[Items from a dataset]
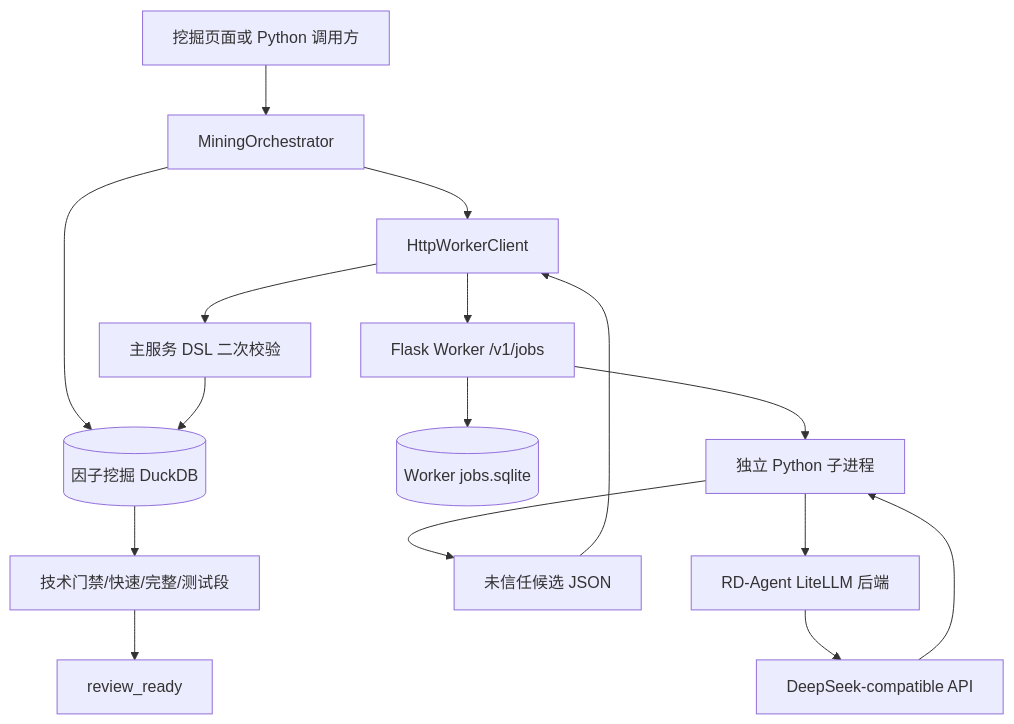
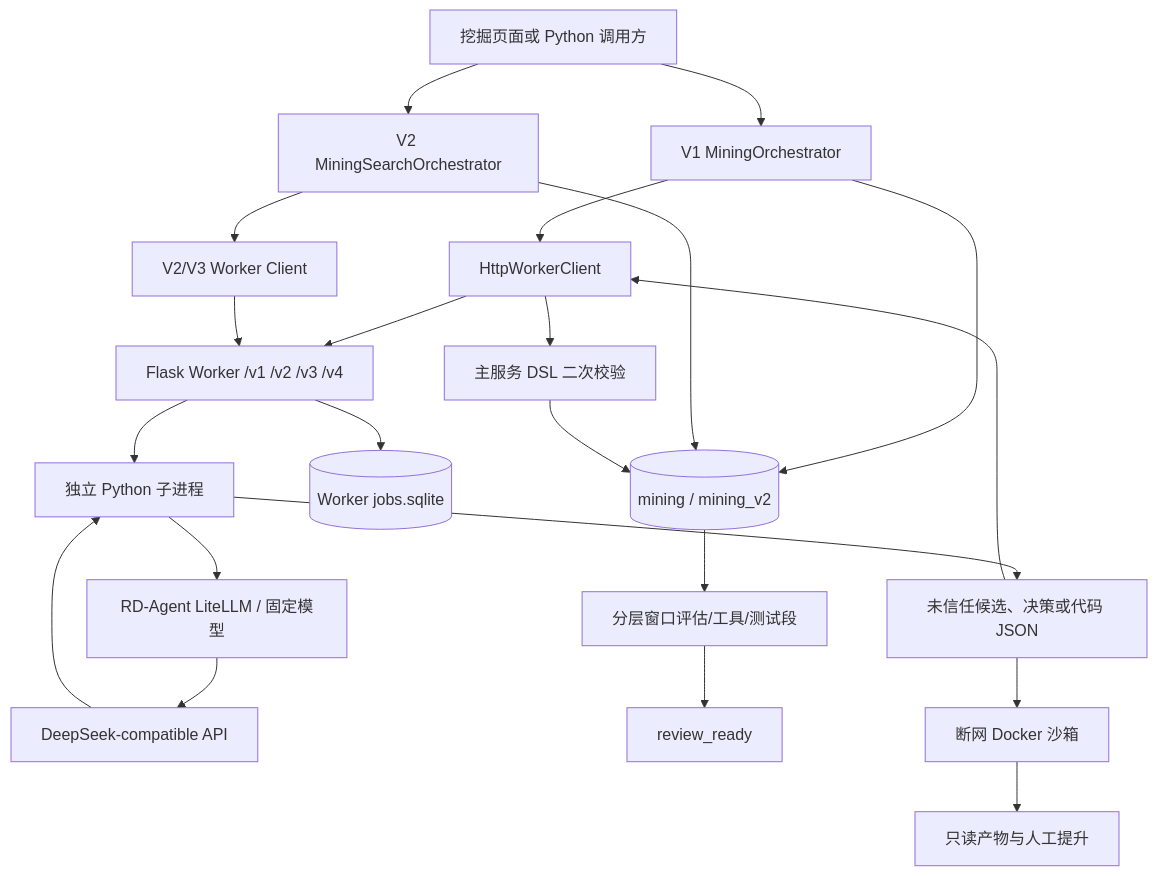
One commit to rowerman/quant-all changed the diagram in docs/project-guide/06-agent-orchestration.md. Above: the diagram before and after it, drawn with Mermaid. The commit also changed other lines of this file and 18 other files, not shown here.

Commit message:
docs(mining): record V136 roadmap and documentation sync

````diff
--- a/docs/project-guide/06-agent-orchestration.md
+++ b/docs/project-guide/06-agent-orchestration.md
@@ -36,18 +39,24 @@
 ```mermaid
 flowchart TD
-  UI[挖掘页面或 Python 调用方] --> ORCH[MiningOrchestrator]
-  ORCH --> STORE[(因子挖掘 DuckDB)]
-  ORCH --> CLIENT[HttpWorkerClient]
-  CLIENT --> HTTP[Flask Worker /v1/jobs]
+  UI[挖掘页面或 Python 调用方] --> V1[V1 MiningOrchestrator]
+  UI --> V2[V2 MiningSearchOrchestrator]
+  V1 --> STORE[(mining / mining_v2)]
+  V2 --> STORE
+  V1 --> CLIENT[HttpWorkerClient]
+  V2 --> V3CLIENT[V2/V3 Worker Client]
+  CLIENT --> HTTP[Flask Worker /v1 /v2 /v3 /v4]
+  V3CLIENT --> HTTP
   HTTP --> JOBS[(Worker jobs.sqlite)]
   HTTP --> PROC[独立 Python 子进程]
-  PROC --> RD[RD-Agent LiteLLM 后端]
+  PROC --> RD[RD-Agent LiteLLM / 固定模型]
   RD --> LLM[DeepSeek-compatible API]
   LLM --> PROC
-  PROC --> DRAFT[未信任候选 JSON]
+  PROC --> DRAFT[未信任候选、决策或代码 JSON]
   DRAFT --> CLIENT
   CLIENT --> VALIDATE[主服务 DSL 二次校验]
   VALIDATE --> STORE
-  STORE --> EVAL[技术门禁/快速/完整/测试段]
+  STORE --> EVAL[分层窗口评估/工具/测试段]
   EVAL --> REVIEW[review_ready]
+  DRAFT --> SANDBOX[断网 Docker 沙箱]
+  SANDBOX --> ARTIFACT[只读产物与人工提升]
 ```
````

Goal of the exercise: Since the pictures are not wanted, set down only the rest of each record, exactly as above.

Answer below:
One commit to rowerman/quant-all changed the diagram in docs/project-guide/06-agent-orchestration.md. Above: the diagram before and after it, drawn with Mermaid. The commit also changed other lines of this file and 18 other files, not shown here.

Commit message:
docs(mining): record V136 roadmap and documentation sync

````diff
--- a/docs/project-guide/06-agent-orchestration.md
+++ b/docs/project-guide/06-agent-orchestration.md
@@ -36,18 +39,24 @@
 ```mermaid
 flowchart TD
-  UI[挖掘页面或 Python 调用方] --> ORCH[MiningOrchestrator]
-  ORCH --> STORE[(因子挖掘 DuckDB)]
-  ORCH --> CLIENT[HttpWorkerClient]
-  CLIENT --> HTTP[Flask Worker /v1/jobs]
+  UI[挖掘页面或 Python 调用方] --> V1[V1 MiningOrchestrator]
+  UI --> V2[V2 MiningSearchOrchestrator]
+  V1 --> STORE[(mining / mining_v2)]
+  V2 --> STORE
+  V1 --> CLIENT[HttpWorkerClient]
+  V2 --> V3CLIENT[V2/V3 Worker Client]
+  CLIENT --> HTTP[Flask Worker /v1 /v2 /v3 /v4]
+  V3CLIENT --> HTTP
   HTTP --> JOBS[(Worker jobs.sqlite)]
   HTTP --> PROC[独立 Python 子进程]
-  PROC --> RD[RD-Agent LiteLLM 后端]
+  PROC --> RD[RD-Agent LiteLLM / 固定模型]
   RD --> LLM[DeepSeek-compatible API]
   LLM --> PROC
-  PROC --> DRAFT[未信任候选 JSON]
+  PROC --> DRAFT[未信任候选、决策或代码 JSON]
   DRAFT --> CLIENT
   CLIENT --> VALIDATE[主服务 DSL 二次校验]
   VALIDATE --> STORE
-  STORE --> EVAL[技术门禁/快速/完整/测试段]
+  STORE --> EVAL[分层窗口评估/工具/测试段]
   EVAL --> REVIEW[review_ready]
+  DRAFT --> SANDBOX[断网 Docker 沙箱]
+  SANDBOX --> ARTIFACT[只读产物与人工提升]
 ```
````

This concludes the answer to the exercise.